CLEVELAND — Tuesday is officially Valentine's Day.
And while love is in the air for some, others are still out there looking to find their perfect match.
Officials say crooks are working overtime and cashing in on the dating market.
That means a surge in romance scams happening here in Ohio and across the United States.
The scams, where thieves pretend to be romantically interested in their prey to scam them out of money, are becoming more elaborate across all age groups, and that's due, in part, to social media, dating and gaming apps.
Experts say to trust your gut and vet all dating profiles.
If the person seems too good to be true, they probably are not real.
Before you swipe right on a dating app or seek out your perfect match online, experts want you to be on high alert this Valentine's Day season.
Teams of cyber criminals, typically working together overseas, are looking to cash in on your kindness.
"Unfortunately, when you're looking for love, there are a lot of people looking to target you," Sue McConnell, President and CEO of the Better Business Bureau serving Greater Cleveland said.
Romance scams have taken over and reached an all-time high due to the pandemic with so many people spending time online.
The FBI reports at least 24 thousand people fell victim in 2021 and lost at least $1 billion dollars due to the scams.
McConnell says cybercriminals are shifting away from wire transfers and gift cards. They now want cryptocurrency because it's not government regulated, there are no safeguards and you can't track it.
"I mean, the money's gone. I don't think people realize that they're, you know, you put your money in a bank and that has FDIC protection. But you put your money in cryptocurrency, you don't have the same kinds of protection," McConnell said.
McConnell says if you're on dating apps, be on the lookout for "love bombers", those who profess instant love and gratification toward you in a short period of time. Next, they typically claim they need money for a medical emergency or abrupt accident.

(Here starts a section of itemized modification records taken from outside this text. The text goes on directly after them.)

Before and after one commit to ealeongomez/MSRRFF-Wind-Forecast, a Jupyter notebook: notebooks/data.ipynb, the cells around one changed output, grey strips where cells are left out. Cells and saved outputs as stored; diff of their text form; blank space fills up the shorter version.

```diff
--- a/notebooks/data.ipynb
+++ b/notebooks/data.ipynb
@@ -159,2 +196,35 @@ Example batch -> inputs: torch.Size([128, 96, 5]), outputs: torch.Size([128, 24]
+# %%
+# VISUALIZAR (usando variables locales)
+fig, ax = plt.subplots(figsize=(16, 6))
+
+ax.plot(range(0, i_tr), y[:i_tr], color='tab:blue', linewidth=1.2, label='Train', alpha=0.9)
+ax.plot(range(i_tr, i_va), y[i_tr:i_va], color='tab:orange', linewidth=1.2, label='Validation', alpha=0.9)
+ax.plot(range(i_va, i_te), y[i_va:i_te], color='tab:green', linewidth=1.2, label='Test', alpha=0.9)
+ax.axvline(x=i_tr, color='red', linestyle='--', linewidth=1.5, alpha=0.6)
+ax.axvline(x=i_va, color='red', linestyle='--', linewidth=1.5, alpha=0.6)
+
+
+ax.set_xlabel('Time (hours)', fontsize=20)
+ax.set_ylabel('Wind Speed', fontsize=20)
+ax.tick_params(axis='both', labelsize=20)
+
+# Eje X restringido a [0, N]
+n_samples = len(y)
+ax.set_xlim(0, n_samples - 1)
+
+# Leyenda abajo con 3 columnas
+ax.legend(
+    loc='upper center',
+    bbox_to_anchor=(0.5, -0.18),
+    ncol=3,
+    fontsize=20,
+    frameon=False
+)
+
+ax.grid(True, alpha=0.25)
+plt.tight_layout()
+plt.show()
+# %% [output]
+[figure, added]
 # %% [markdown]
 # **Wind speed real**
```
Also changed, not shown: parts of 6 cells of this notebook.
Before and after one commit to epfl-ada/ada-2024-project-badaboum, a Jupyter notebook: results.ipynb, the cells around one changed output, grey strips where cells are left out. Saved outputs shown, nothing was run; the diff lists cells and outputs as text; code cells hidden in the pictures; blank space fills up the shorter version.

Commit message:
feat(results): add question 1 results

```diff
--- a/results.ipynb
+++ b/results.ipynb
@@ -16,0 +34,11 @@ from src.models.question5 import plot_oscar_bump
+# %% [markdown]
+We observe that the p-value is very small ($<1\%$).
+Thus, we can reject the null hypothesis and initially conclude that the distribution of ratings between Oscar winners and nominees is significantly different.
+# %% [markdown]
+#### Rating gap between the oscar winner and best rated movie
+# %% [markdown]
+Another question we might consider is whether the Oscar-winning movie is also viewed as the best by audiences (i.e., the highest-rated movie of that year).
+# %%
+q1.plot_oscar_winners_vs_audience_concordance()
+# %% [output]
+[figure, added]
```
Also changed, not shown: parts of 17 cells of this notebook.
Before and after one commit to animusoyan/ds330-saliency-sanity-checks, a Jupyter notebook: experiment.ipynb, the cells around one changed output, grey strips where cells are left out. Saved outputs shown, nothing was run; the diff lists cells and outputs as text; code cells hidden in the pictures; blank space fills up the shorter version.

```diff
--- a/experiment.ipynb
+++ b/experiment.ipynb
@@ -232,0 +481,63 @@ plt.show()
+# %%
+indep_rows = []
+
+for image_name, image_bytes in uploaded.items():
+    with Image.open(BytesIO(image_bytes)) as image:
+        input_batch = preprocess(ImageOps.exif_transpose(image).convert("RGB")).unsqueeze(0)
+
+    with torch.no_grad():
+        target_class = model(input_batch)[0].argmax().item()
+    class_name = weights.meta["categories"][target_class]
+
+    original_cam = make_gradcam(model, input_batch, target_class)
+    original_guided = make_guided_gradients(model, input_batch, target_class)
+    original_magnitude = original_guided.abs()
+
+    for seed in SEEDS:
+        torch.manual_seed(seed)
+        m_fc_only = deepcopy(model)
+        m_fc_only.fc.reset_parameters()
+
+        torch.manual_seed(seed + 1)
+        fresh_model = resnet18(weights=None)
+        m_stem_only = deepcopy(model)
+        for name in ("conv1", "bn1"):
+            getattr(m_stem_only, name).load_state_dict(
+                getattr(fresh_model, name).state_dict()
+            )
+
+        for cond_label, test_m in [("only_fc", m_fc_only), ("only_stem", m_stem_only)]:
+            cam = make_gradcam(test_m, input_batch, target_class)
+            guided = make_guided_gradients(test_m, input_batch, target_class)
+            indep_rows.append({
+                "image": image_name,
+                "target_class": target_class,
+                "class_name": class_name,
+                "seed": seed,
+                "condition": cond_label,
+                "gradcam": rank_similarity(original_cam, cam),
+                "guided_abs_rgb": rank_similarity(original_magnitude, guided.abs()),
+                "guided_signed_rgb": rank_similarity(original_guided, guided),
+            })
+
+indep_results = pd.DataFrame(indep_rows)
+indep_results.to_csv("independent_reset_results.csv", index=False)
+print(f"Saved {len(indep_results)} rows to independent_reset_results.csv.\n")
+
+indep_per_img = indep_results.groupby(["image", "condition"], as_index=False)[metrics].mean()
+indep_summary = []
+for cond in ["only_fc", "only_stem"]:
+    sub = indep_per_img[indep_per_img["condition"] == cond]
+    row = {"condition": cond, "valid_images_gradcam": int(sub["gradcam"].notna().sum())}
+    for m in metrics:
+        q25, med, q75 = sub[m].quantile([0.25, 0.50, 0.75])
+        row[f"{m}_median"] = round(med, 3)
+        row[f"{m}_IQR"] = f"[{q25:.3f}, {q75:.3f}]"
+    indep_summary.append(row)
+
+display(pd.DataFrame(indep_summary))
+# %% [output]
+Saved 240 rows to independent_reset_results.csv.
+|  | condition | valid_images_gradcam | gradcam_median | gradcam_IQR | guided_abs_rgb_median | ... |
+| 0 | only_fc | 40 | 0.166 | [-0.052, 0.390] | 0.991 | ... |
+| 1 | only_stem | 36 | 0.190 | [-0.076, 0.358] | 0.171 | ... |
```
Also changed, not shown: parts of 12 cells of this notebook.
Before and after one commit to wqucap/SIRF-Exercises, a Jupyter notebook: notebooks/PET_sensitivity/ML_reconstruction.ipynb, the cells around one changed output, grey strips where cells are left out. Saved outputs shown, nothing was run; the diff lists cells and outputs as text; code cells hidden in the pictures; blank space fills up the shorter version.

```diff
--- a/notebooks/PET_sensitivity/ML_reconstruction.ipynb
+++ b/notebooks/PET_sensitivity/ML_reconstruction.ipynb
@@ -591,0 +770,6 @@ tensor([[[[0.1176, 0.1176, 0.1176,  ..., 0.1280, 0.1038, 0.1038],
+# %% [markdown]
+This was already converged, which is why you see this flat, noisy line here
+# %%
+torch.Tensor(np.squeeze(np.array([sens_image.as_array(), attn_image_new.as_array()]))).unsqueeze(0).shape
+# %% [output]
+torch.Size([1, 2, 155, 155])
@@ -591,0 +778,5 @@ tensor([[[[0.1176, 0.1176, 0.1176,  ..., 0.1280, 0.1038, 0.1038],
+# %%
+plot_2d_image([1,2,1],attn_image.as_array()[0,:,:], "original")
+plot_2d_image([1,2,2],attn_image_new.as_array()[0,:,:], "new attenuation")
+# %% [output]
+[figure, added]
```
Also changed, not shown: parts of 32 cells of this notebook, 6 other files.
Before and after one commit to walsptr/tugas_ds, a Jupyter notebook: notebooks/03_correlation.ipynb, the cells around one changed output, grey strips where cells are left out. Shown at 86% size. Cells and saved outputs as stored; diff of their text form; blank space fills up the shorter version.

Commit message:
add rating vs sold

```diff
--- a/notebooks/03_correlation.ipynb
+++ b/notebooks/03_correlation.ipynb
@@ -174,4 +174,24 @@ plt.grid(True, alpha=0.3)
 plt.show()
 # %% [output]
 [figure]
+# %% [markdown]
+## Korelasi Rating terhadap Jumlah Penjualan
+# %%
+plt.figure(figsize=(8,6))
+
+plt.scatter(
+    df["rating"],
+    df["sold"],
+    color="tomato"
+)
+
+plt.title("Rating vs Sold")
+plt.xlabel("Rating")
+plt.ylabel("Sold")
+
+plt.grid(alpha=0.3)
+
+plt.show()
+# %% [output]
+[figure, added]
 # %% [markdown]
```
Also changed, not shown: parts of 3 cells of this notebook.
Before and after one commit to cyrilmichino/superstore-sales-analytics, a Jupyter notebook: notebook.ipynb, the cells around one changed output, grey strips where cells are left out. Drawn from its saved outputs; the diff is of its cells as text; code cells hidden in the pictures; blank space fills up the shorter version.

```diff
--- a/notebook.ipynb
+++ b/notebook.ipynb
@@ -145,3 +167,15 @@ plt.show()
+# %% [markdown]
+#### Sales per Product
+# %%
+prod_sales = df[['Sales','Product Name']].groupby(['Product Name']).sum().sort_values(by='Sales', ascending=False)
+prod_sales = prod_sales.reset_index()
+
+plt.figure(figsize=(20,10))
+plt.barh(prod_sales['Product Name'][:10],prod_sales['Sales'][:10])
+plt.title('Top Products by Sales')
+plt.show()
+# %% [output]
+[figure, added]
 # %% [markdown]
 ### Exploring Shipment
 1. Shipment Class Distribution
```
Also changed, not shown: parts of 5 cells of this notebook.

In addition, many victims have reported thinking they found love with a service member. The service member will typically claim to be too busy to talk over the phone because they're overseas then ask for gifts or cryptocurrency frequently over time.
When in doubt McConnell says to verify the person's profile picture.
"If you are looking at a photo of somebody, you can right-click on the photo and search it on Google Images."
Romance scams have become such an issue recently that Match Group, which is the parent company for Tinder, Match, Hinge and Plenty of Fish has warned users.
They've now added selfie face recognition and video chat options to vet your potential mate.
In the meantime, McConnell says always Google the person's name, and even do a search on Facebook.
In many of these cases, it's the same profile working multiple victims at once.
"See if it is appearing online with warnings from other people about this person— that they are indeed doing a romance scam," McConnell said.
In many instances, these cases go unreported due to embarrassment.
Officials say it's vital to report them.
You can send reports to the BBB's Scam Tracker here: Find and Report a Scam | Better Business Bureau (bbb.org) OR Internet Crime Complaint Center(IC3) | Home Page.
Strength in numbers and filing reports will curb the scams long term.